screen_buffer_t temp_buffer[1];
    SCREEN_PROPERTY_RENDER_BUFFERS, (void**)temp_buffer);

int fill_attributes[3] = {SCREEN_BLIT_COLOR, 0x0, SCREEN_BLIT_END};
screen_fill(screen_context, temp_buffer[0], fill_attributes);

screen_get_window_property_iv(screen_window, SCREEN_PROPERTY_SIZE, size);
int temp_rectangle[4] = {0,0,size[0],size[1]};
screen_post_window(screen_window, temp_buffer[0], 1, temp_rectangle, 0);

If you were to run the application at this point, you would get a nice, black screen:

Screen showing the black screen.

This might be very calming but there's a few more steps to get something really playing. We want to make sure that the automatic dimming of the display's backlight doesn't prevent the user from enjoying the video. To do this, we set the SCREEN_PROPERTY_IDLE_MODE to SCREEN_IDLE_MODE_KEEP_AWAKE. Note that you don't really need to do this for videos that are actively playing but it's something useful to know for your other applications.

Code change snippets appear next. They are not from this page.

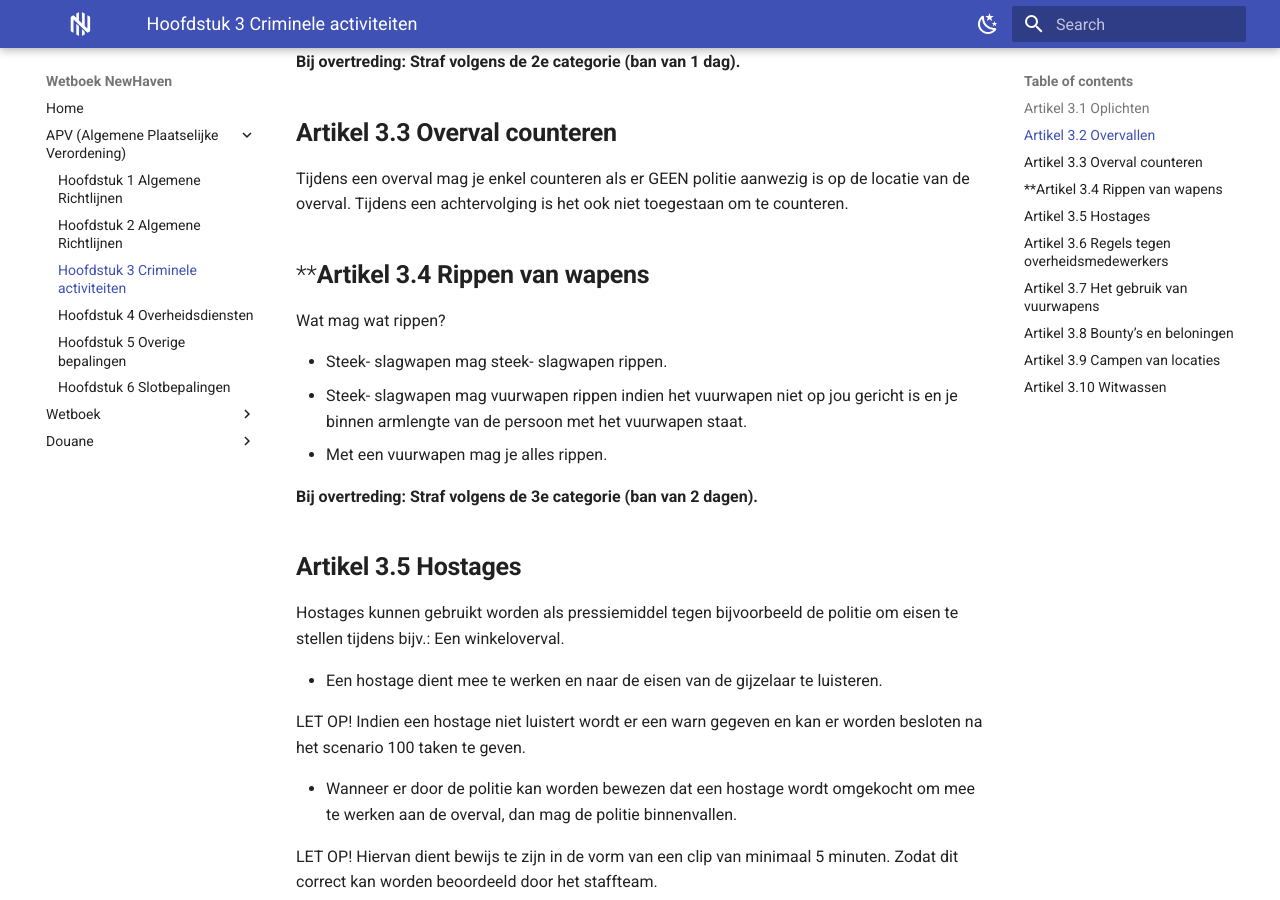
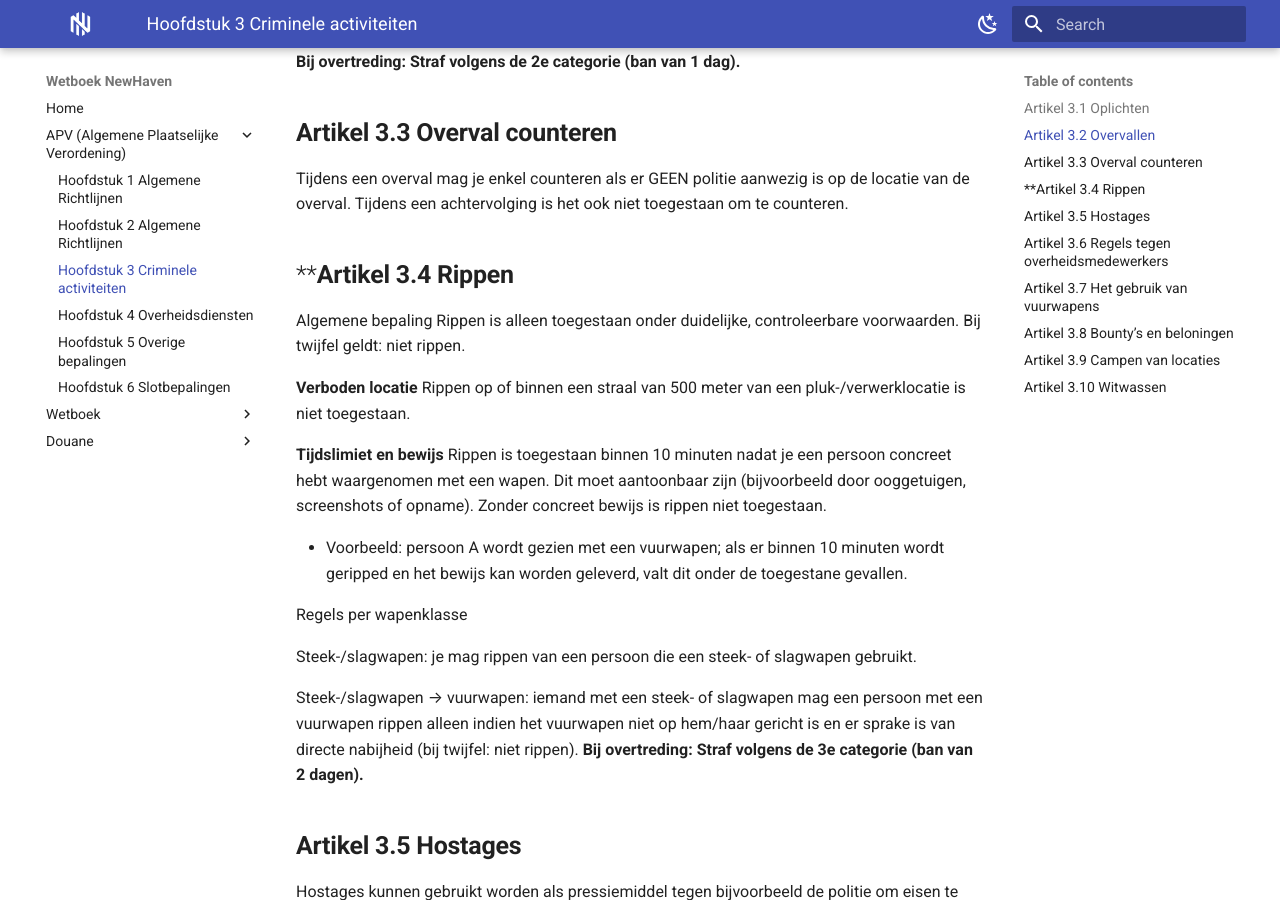
Before and after one commit to NH-Jayden/WetboekNH, an MkDocs documentation site: the page built from docs/apv3.md, in a window 1280 px wide and 900 px high, scrolled down 1957 px. Built offline with MkDocs 1.6.1 and Material for MkDocs 9.7.7, drawn with Linux system fonts in a browser that asks for light colours.

Commit message:
Update apv3.md

```diff
--- a/docs/apv3.md
+++ b/docs/apv3.md
@@ -59,14 +59,23 @@ Alleen als een burger de volgende kledingstukken draagt, mag de desbetreffende p
 Tijdens een overval mag je enkel counteren als er GEEN politie aanwezig is op de locatie van de overval. Tijdens een achtervolging is het ook niet toegestaan om te counteren.
 
 
-##  ****Artikel 3.4 Rippen van wapens**
-Wat mag wat rippen?
+##  ****Artikel 3.4 Rippen**
+Algemene bepaling
+Rippen is alleen toegestaan onder duidelijke, controleerbare voorwaarden. Bij twijfel geldt: niet rippen.
 
+**Verboden locatie**
+Rippen op of binnen een straal van 500 meter van een pluk-/verwerklocatie is niet toegestaan.
 
-- Steek- slagwapen mag steek- slagwapen rippen.
-- Steek- slagwapen mag vuurwapen rippen indien het vuurwapen niet op jou gericht is en je binnen armlengte van de persoon met het vuurwapen staat.
-- Met een vuurwapen mag je alles rippen.
+**Tijdslimiet en bewijs**
+Rippen is toegestaan binnen 10 minuten nadat je een persoon concreet hebt waargenomen met een wapen. Dit moet aantoonbaar zijn (bijvoorbeeld door ooggetuigen, screenshots of opname). Zonder concreet bewijs is rippen niet toegestaan.
 
+- Voorbeeld: persoon A wordt gezien met een vuurwapen; als er binnen 10 minuten wordt geripped en het bewijs kan worden geleverd, valt dit onder de toegestane gevallen.
+
+Regels per wapenklasse
+
+Steek-/slagwapen: je mag rippen van een persoon die een steek- of slagwapen gebruikt.
+
+Steek-/slagwapen → vuurwapen: iemand met een steek- of slagwapen mag een persoon met een vuurwapen rippen alleen indien het vuurwapen niet op hem/haar gericht is en er sprake is van directe nabijheid (bij twijfel: niet rippen).
 **Bij overtreding: Straf volgens de 3e categorie (ban van 2 dagen).**
 
 ## **Artikel 3.5 Hostages**
```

We then create the path that represents the location of the media file on your BlackBerry PlayBook. In this case, we use the location of the bundled application resource but it could be anywhere on your device.

char cwd[PATH_MAX];
char media_file[PATH_MAX];

snprintf(media_file, PATH_MAX, "file://%s/app/playbook/native/pb_sample.mp4", cwd);

Next, attach the media file to the mm-renderer context you've created and tell it the type of media you have. Since we're playing only one file, we use "track" but some other possible types are "playlist", "dvd", and so on.

if (mmr_input_attach(mmr_context, media_file, "track");

Now, we can start playing the video.


Stop the video

Now that the video is playing, you probably want to allow the user to stop it. Before your application can do that, it needs the ability to listen for screen events and handle any user input. Once the user indicates that they've had enough of the video, the application can stop playback and close the window.

To allow the user to tell the application to stop playing, we need to setup an event handling loop and request events from the screen and the navigator:


for (;;) {
    bps_event_t *event = NULL;
    if (bps_get_event(&event, -1) != BPS_SUCCESS) {
    	return EXIT_FAILURE;

    if (event) {
        if (bps_event_get_domain(event) == navigator_get_domain() &&
                bps_event_get_code(event) == NAVIGATOR_EXIT) {

                exit_application = 1;
        if (exit_application) {

We use -1 in the call to bps_get_event() to make it wait for an event. This prevents the loop from running fast and consuming processor cycles when it's not really necessary. Once the application gets an event, we look for kind of event that describes the user swiping up from the bezel and closing the application from the navigator (NAVIGATOR_EXIT). It would look something like this:

Screen showing the video playback window sample.

Once we know that the user wants to exit, we can go about stopping the video and cleaning up all the application artifacts we've created.



mmr_output_detach(mmr_context, audio_device_output_id);

mmr_output_detach(mmr_context, video_device_output_id);






That's it, you can now play a video! You can try altering the application to use different videos or perhaps add user interface elements to control playback.